===== Input records =====

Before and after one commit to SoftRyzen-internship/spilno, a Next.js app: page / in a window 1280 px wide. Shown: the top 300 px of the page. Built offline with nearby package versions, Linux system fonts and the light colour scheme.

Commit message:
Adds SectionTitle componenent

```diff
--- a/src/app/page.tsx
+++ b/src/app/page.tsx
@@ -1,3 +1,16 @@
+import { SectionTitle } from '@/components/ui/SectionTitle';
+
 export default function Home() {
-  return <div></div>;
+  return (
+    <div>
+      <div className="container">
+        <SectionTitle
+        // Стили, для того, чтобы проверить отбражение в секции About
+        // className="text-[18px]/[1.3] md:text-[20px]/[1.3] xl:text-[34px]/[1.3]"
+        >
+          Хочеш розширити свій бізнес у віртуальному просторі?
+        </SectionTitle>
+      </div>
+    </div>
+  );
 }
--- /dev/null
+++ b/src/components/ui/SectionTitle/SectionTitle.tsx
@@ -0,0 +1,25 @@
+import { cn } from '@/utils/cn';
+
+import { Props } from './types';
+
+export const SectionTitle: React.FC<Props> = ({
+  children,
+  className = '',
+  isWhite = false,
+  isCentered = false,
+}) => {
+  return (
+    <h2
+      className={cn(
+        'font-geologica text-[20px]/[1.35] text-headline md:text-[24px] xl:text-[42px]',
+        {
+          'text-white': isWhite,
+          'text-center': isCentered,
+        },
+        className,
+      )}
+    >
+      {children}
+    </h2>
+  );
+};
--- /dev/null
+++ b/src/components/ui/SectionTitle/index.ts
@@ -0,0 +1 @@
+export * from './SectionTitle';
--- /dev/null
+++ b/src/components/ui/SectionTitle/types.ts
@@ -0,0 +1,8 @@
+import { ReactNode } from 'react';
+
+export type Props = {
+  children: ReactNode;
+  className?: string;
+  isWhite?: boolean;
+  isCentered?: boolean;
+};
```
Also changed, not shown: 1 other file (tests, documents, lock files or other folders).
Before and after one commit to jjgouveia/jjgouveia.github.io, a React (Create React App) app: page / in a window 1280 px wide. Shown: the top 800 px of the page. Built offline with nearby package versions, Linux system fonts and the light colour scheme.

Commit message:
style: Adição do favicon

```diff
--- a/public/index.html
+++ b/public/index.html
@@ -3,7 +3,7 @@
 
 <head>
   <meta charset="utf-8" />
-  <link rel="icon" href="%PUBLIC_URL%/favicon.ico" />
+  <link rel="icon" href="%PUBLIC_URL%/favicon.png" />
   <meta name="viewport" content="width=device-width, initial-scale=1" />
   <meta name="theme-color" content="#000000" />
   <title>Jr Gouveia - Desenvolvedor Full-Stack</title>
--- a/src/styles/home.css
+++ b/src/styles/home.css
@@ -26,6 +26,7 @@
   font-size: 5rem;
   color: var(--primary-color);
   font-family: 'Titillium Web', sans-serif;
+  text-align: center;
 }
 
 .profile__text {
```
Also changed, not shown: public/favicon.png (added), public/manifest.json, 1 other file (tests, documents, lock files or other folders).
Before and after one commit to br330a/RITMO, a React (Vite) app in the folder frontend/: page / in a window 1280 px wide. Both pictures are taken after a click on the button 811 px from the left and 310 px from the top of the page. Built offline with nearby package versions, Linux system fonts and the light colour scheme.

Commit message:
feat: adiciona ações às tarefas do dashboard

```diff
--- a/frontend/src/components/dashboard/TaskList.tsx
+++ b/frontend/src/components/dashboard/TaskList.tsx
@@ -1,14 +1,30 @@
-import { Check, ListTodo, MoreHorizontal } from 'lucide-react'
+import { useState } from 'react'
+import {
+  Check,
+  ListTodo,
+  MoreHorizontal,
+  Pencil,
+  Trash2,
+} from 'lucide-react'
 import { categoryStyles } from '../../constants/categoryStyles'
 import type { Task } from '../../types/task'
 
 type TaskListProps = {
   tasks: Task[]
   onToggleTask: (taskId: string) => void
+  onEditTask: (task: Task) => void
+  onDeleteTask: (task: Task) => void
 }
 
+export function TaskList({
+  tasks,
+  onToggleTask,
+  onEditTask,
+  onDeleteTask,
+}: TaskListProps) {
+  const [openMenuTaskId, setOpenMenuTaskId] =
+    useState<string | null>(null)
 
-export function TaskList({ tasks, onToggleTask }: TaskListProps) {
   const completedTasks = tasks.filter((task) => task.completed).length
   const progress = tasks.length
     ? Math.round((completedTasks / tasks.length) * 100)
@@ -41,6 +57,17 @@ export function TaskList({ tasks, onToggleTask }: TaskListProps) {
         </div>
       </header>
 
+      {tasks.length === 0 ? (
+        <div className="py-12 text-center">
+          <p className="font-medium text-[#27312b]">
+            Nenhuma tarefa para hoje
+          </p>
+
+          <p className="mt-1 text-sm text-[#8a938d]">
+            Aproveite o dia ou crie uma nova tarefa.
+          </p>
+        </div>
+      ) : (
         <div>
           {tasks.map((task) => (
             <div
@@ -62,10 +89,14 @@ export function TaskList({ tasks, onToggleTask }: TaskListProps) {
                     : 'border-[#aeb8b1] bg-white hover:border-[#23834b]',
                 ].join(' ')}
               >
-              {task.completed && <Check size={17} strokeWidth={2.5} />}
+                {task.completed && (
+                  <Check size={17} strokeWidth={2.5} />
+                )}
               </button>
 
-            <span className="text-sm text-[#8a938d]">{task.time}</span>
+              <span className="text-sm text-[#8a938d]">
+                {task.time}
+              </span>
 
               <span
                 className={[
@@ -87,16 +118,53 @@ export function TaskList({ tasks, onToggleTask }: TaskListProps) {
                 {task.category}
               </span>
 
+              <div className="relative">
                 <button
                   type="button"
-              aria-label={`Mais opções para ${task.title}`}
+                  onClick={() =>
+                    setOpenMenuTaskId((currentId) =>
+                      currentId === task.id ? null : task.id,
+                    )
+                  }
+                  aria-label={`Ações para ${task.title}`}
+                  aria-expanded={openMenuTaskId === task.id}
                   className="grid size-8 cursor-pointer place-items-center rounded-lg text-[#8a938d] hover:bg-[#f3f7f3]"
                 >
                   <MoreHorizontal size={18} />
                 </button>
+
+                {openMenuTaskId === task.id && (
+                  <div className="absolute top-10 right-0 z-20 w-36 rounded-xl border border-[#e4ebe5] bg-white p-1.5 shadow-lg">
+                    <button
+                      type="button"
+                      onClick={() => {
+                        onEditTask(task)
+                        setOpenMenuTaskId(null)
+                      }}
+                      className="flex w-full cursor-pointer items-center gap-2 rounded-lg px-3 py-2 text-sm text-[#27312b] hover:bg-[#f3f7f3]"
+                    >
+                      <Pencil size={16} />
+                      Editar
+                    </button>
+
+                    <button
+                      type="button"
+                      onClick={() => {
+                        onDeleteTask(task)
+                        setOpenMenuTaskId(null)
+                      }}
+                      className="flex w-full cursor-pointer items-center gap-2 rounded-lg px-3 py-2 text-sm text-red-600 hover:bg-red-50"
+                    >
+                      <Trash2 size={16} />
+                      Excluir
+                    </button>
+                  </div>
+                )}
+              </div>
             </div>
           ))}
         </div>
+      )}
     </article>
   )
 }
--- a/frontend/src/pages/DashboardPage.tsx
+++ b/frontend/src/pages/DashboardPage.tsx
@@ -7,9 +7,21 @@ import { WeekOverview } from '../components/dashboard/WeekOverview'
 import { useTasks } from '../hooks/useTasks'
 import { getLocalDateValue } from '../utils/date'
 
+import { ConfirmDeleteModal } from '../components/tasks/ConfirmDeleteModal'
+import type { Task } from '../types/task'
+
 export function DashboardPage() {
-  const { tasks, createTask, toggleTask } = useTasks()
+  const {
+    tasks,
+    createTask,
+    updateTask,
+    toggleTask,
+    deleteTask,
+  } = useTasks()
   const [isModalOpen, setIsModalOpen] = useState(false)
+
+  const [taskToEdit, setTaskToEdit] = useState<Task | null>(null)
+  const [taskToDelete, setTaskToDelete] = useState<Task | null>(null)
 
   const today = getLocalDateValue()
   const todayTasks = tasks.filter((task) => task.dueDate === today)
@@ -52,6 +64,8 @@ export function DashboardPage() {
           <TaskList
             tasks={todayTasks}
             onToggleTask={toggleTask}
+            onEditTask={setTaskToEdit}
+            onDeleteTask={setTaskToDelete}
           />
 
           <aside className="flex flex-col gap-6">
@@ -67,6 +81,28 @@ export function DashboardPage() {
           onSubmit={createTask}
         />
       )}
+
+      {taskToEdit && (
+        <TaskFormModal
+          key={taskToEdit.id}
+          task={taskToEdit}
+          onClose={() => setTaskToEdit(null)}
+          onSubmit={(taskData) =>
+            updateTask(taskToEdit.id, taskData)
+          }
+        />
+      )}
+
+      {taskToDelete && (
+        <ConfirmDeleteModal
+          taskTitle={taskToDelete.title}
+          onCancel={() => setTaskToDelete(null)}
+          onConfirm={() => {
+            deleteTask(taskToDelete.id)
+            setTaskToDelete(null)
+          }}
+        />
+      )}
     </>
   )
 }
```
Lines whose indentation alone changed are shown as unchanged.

=====

(Problem description):
Quote the records above from their first line through the line containing "Also changed, not shown: 1", both ends included.

(Task response):
Before and after one commit to SoftRyzen-internship/spilno, a Next.js app: page / in a window 1280 px wide. Shown: the top 300 px of the page. Built offline with nearby package versions, Linux system fonts and the light colour scheme.

Commit message:
Adds SectionTitle componenent

```diff
--- a/src/app/page.tsx
+++ b/src/app/page.tsx
@@ -1,3 +1,16 @@
+import { SectionTitle } from '@/components/ui/SectionTitle';
+
 export default function Home() {
-  return <div></div>;
+  return (
+    <div>
+      <div className="container">
+        <SectionTitle
+        // Стили, для того, чтобы проверить отбражение в секции About
+        // className="text-[18px]/[1.3] md:text-[20px]/[1.3] xl:text-[34px]/[1.3]"
+        >
+          Хочеш розширити свій бізнес у віртуальному просторі?
+        </SectionTitle>
+      </div>
+    </div>
+  );
 }
--- /dev/null
+++ b/src/components/ui/SectionTitle/SectionTitle.tsx
@@ -0,0 +1,25 @@
+import { cn } from '@/utils/cn';
+
+import { Props } from './types';
+
+export const SectionTitle: React.FC<Props> = ({
+  children,
+  className = '',
+  isWhite = false,
+  isCentered = false,
+}) => {
+  return (
+    <h2
+      className={cn(
+        'font-geologica text-[20px]/[1.35] text-headline md:text-[24px] xl:text-[42px]',
+        {
+          'text-white': isWhite,
+          'text-center': isCentered,
+        },
+        className,
+      )}
+    >
+      {children}
+    </h2>
+  );
+};
--- /dev/null
+++ b/src/components/ui/SectionTitle/index.ts
@@ -0,0 +1 @@
+export * from './SectionTitle';
--- /dev/null
+++ b/src/components/ui/SectionTitle/types.ts
@@ -0,0 +1,8 @@
+import { ReactNode } from 'react';
+
+export type Props = {
+  children: ReactNode;
+  className?: string;
+  isWhite?: boolean;
+  isCentered?: boolean;
+};
```
Also changed, not shown: 1 other file (tests, documents, lock files or other folders).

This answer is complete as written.